Porsche renews full cooperation with Maria SharapovaSport April 26, 15:05
Russia not planning to curtail security cooperation with Europe — General StaffMilitary & Defense April 26, 13:54
Saudi Arabia hopes for cooperation with Russia in oil sectorBusiness & Economy April 26, 13:30
Russian General Staff: West ignores Moscow’s offers to pool efforts to fight terrorMilitary & Defense April 26, 13:24
Ambassadors of EU member states approve visa waiver for Ukraine — sourceWorld April 26, 13:21
Russian defense chief suggests enlisting private sector to assist in demining SyriaMilitary & Defense April 26, 13:07
NATO building up offensive armaments along border with Russia — General StaffMilitary & Defense April 26, 13:05
Press review: Trump to ease up on Moscow's democracy and Russia goes on gold-buying spreePress Review April 26, 13:00
MiG-31 interceptor jet crashes in RussiaMilitary & Defense April 26, 12:41
MOSCOW, January 25 (Itar-Tass) — Deputy chairman of the Central Election Commission /CEC/ Stanislav Vavilov said 31 criminal cases have been opened over violations during the parliamentary election in December 2011. Vavilov said so at the presentation of the Green Book which generalized the data about complaints and violations.
As many as 278 statements were forwarded to courts. "As of January 20, courts granted 803 statements, and turned down 539. Applicant parties revoked 61 statements,” the CEC official said.
"As for the demands that the election results be annulled in this or that district, applicant parties submitted 187 such statements. Of those, 39 have been reviewed, and just two have been granted. Another 148 cases are still under review," according to Vavilov.
He underlined that the criminal cases and complaints concern not only election commissions of various levels, but also other participants in the election process. Representatives of political parties appear in 31 criminal cases.
"There have always been complaints, always will be; they are part and parcel of any election campaign," Vavilov said underlining that the latest parliamentary election campaign had been particularly emotional.
It widely used slander, with the aim to claim election fraud. The truth must be based on objective information, Vavilov said, "calling for "detailing objective information about violations calmly, without hysteria or paying attention to the noise around the Central Election Commission."
Vavilov also informed that a total of 1,686 statements or complaints were sent to the CEC during the election campaign.

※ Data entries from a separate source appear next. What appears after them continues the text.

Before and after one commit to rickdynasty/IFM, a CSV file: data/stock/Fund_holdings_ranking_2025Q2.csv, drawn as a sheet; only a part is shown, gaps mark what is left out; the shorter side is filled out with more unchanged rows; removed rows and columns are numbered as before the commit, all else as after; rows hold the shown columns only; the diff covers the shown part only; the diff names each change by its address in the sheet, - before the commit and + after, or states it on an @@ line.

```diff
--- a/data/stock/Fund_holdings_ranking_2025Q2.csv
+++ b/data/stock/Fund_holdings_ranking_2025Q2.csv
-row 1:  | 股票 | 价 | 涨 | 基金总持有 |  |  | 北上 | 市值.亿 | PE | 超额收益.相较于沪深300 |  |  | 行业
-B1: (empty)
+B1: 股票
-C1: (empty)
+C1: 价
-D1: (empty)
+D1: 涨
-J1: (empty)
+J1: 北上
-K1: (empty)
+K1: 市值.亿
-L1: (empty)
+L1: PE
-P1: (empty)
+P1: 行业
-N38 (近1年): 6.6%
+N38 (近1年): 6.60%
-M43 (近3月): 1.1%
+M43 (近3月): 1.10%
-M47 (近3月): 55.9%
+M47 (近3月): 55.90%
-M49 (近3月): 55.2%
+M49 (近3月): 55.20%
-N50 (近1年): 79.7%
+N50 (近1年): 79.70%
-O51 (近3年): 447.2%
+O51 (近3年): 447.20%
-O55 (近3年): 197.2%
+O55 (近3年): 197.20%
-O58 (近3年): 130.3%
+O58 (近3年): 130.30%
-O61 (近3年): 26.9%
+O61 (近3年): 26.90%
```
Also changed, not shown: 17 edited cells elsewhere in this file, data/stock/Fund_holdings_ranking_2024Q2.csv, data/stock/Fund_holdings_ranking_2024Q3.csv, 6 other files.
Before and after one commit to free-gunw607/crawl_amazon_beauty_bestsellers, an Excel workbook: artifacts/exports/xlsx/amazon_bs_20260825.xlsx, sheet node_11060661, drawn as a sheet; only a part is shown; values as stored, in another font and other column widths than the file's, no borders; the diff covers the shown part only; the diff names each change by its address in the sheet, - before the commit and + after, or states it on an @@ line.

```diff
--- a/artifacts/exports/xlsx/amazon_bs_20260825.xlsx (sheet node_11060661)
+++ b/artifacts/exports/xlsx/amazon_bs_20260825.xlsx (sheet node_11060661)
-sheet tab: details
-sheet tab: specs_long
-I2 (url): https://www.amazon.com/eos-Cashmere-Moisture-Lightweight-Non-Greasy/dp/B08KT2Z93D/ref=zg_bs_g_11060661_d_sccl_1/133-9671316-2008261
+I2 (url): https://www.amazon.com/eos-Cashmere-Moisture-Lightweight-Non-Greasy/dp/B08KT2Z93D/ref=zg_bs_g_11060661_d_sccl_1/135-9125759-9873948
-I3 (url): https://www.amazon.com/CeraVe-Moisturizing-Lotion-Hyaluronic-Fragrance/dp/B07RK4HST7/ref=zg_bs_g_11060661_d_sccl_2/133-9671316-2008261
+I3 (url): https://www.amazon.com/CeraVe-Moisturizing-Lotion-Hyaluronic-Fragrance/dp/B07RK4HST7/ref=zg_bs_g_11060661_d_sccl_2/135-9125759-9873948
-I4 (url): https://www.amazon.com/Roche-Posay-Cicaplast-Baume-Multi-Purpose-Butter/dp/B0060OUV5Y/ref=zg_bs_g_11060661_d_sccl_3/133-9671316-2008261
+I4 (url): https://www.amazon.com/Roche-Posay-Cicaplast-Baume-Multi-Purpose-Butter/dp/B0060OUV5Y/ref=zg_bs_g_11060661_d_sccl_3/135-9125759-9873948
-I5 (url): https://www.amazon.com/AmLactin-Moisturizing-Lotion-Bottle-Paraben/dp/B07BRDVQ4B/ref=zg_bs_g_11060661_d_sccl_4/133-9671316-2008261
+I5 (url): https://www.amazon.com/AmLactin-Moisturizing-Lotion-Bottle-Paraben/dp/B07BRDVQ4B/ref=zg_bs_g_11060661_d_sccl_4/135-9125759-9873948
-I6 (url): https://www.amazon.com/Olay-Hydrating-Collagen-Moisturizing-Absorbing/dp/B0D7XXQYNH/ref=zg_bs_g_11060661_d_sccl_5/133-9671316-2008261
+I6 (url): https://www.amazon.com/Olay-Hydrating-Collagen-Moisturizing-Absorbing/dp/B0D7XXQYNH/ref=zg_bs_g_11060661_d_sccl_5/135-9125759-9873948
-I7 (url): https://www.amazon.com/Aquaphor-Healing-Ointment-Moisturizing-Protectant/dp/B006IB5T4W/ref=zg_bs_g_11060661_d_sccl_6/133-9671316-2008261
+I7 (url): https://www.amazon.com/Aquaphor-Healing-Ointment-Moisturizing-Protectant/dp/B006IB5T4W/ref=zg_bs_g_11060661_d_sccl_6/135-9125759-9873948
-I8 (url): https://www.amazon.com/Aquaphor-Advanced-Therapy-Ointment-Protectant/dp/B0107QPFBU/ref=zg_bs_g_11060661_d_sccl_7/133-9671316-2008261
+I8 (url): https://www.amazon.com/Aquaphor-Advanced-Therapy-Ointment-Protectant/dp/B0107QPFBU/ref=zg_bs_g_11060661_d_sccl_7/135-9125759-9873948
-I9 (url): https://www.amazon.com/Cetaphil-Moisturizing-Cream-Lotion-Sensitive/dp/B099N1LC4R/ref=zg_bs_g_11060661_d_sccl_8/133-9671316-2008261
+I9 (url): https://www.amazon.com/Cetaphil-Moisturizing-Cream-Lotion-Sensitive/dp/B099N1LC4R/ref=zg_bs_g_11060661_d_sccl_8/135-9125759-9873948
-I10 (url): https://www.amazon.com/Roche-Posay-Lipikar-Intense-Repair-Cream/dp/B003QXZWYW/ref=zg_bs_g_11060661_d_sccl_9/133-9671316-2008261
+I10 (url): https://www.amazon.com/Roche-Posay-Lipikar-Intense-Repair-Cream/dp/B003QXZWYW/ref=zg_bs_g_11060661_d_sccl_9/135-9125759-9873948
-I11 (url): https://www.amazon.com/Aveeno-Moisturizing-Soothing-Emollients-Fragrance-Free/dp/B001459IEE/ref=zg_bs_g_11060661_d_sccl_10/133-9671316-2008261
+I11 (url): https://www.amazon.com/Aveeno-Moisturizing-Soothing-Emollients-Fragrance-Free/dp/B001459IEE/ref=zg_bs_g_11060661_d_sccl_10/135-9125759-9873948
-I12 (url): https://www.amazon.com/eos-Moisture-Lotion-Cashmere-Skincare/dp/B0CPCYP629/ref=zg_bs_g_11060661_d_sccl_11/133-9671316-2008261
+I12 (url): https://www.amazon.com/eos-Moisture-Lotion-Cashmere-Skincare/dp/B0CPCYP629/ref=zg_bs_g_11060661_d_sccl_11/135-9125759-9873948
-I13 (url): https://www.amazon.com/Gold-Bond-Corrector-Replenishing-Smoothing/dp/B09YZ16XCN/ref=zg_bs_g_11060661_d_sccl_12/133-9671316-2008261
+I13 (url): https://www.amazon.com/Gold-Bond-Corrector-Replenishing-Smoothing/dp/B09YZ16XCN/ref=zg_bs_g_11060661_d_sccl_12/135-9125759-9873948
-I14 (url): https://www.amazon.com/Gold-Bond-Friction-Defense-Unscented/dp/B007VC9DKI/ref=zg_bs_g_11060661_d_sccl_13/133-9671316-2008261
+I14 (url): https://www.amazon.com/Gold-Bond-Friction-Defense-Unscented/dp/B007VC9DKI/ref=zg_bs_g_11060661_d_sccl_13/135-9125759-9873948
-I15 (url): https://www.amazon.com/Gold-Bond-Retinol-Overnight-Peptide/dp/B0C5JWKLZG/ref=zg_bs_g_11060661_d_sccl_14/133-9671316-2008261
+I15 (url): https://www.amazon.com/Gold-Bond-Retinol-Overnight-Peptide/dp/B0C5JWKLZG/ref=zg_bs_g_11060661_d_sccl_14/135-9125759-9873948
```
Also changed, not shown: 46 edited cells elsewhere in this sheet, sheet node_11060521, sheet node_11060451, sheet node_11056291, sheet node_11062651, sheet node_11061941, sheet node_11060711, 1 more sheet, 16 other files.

Of those, CEC confirmed that 195 of them /11.5 percent/ were true.
"By the results of the elections to the State Duma in 2007, the number of confirmed complaints also reached around 11 percent," the deputy CEC secretary said.